Perhaps learning about "all the circumstances" would reconcile people to single-digit sentences for serial child abusers, for instance - but perhaps it wouldn't.
"The amount we must reduce a sentence for particular mitigating circumstances is all laid down in the sentencing guidelines and in the statutes," explains the judge.
"We have almost no discretion. In most cases, we cannot impose significantly higher sentences even if we want to. Very few of the sentences that strike the public as low for the crime of child abuse are increased significantly, or indeed at all, by the Court of Appeal."
Like most judges, this particular one resents the extent to which recent legislation tries to force him "to act like a slot machine, coming out with a fixed sentence for every crime, without any regard at all to the individual circumstances that define it".
Confusing and sometimes contradictory legislation has also made the judges' task harder. For instance, the Criminal and Justice Court Services Act of 2000 contained dozens of provisions affecting sentencing.
One of them required courts to send anyone found to be in breach of a community service order or of the terms of his probation straight to prison. It was on the statute book - but it was never enacted.
Three years later, that provision was repealed by the Criminal Justice Act, which contained a new set of rules for sentencing.
The Government has on occasion realised that its attempt to eliminate judicial discretion can backfire. The most famous example was when Labour introduced the "two strikes" law, passed by the Tories, under which a man convicted for a second "serious sexual or violent offence" had to be given a life sentence.
This led to a man being given a life sentence for robbing a shop with a banana: the fruit was used as an imitation firearm, and in the eyes of the law the robbery was therefore a "serious violent offence".
As the man already had a conviction for a violent robbery, the judge was forced to give him life.
The way the judges have found to get round the mandatory life sentence for a second serious offence is to impose a life sentence, but to stipulate that only a term of a few years, and sometimes only a few months, has to be served.
Many such sentences have been imposed. Few have been increased by the Court of Appeal.
"When people are outraged by sentences from judges," explains Dr Thomas, "what they are usually actually reacting to is not what the individual judge has done. They are expressing their outrage at the whole framework of sentencing as it exists in Britain today."

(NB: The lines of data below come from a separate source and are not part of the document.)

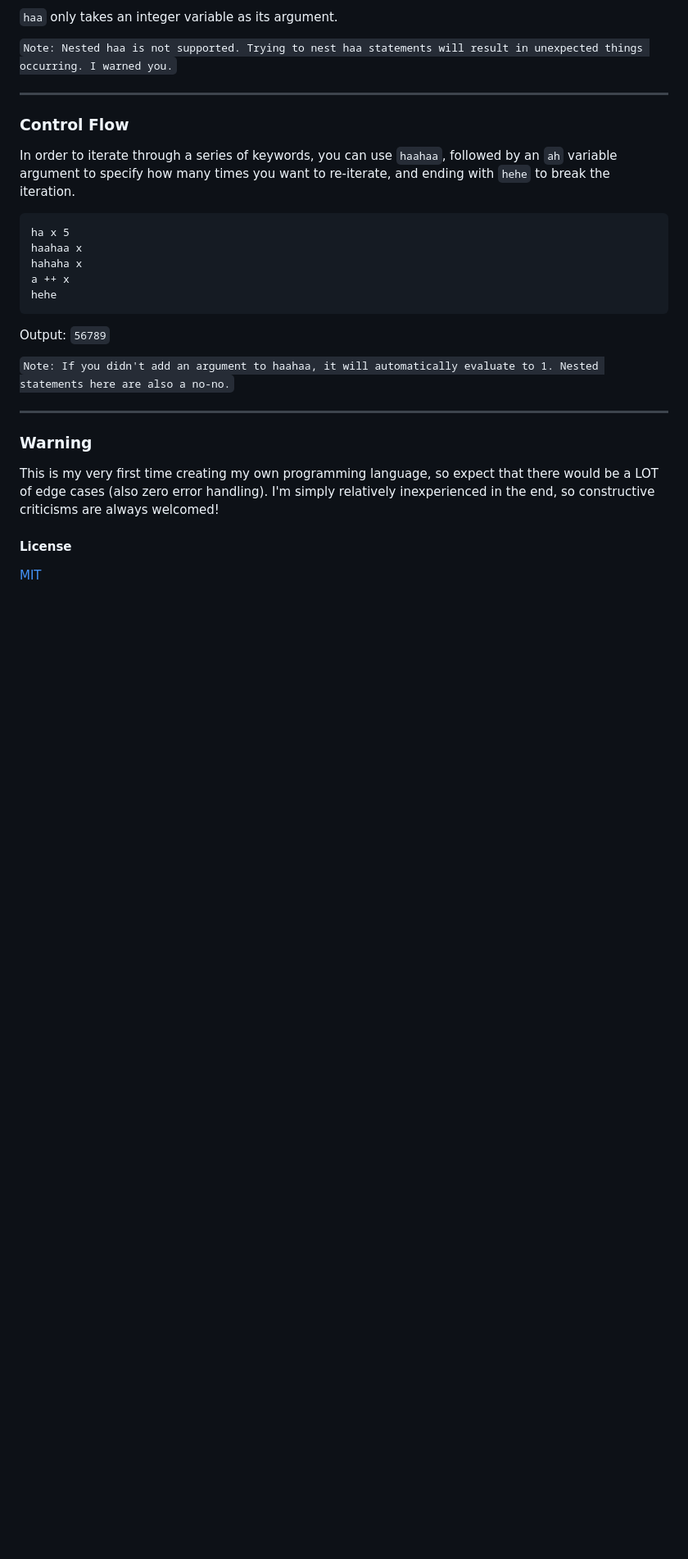
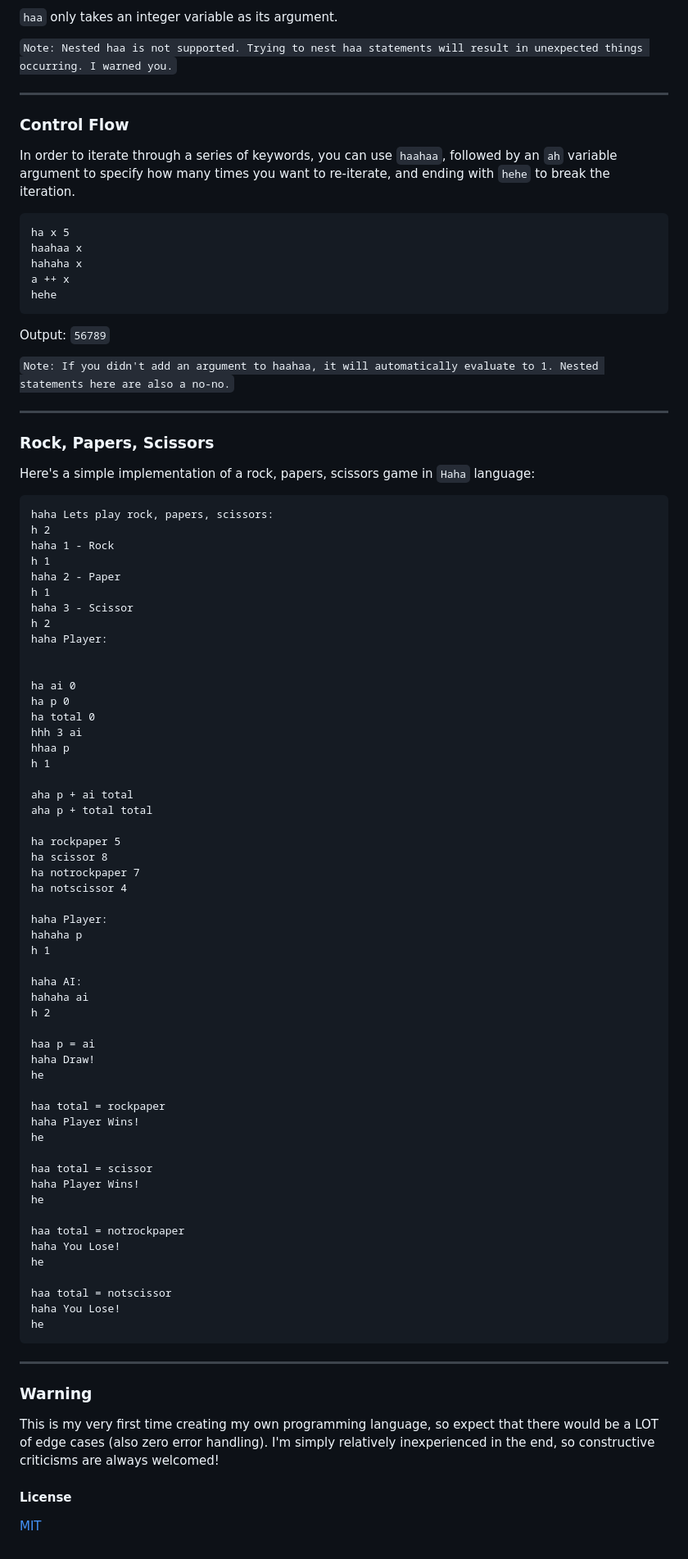
Before and after one commit to vrcxz/haha-language, a Markdown page: README.md, the part around one of its changes. Shown at 82% size. Rendered like a GitHub page; blank space fills up the shorter version.

````diff
--- a/README.md
+++ b/README.md
@@ -173,6 +174,67 @@ Output: `56789`
 `Note: If you didn't add an argument to haahaa, it will automatically evaluate to 1. Nested statements here are also a no-no.`
 
 
+---
+
+### <a id="roc">Rock, Papers, Scissors</a>
+Here's a simple implementation of a rock, papers, scissors game in `Haha` language:
+
+```
+haha Lets play rock, papers, scissors:
+h 2
+haha 1 - Rock
+h 1
+haha 2 - Paper
+h 1
+haha 3 - Scissor
+h 2
+haha Player:
+
+
+ha ai 0
+ha p 0
+ha total 0
+hhh 3 ai
+hhaa p
+h 1
+
+aha p + ai total
+aha p + total total
+
+ha rockpaper 5
+ha scissor 8
+ha notrockpaper 7
+ha notscissor 4
+
+haha Player:
+hahaha p
+h 1
+
+haha AI:
+hahaha ai
+h 2
+
+haa p = ai
+haha Draw!
+he
+
+haa total = rockpaper
+haha Player Wins!
+he
+
+haa total = scissor
+haha Player Wins!
+he
+
+haa total = notrockpaper
+haha You Lose!
+he
+
+haa total = notscissor
+haha You Lose!
+he
+```
+
 
 ---
 
````
Also changed, not shown: other parts of README.md (+1 -0 lines).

Whether that is too "soft" or "pathetic" is, of course, the subject of intense debate. "But, in criticising the judges for it," says Dr Thomas, "you're really just shooting the messenger.
"The responsibility for that framework lies with the Government. It doesn't lie with the judges - they just implement it."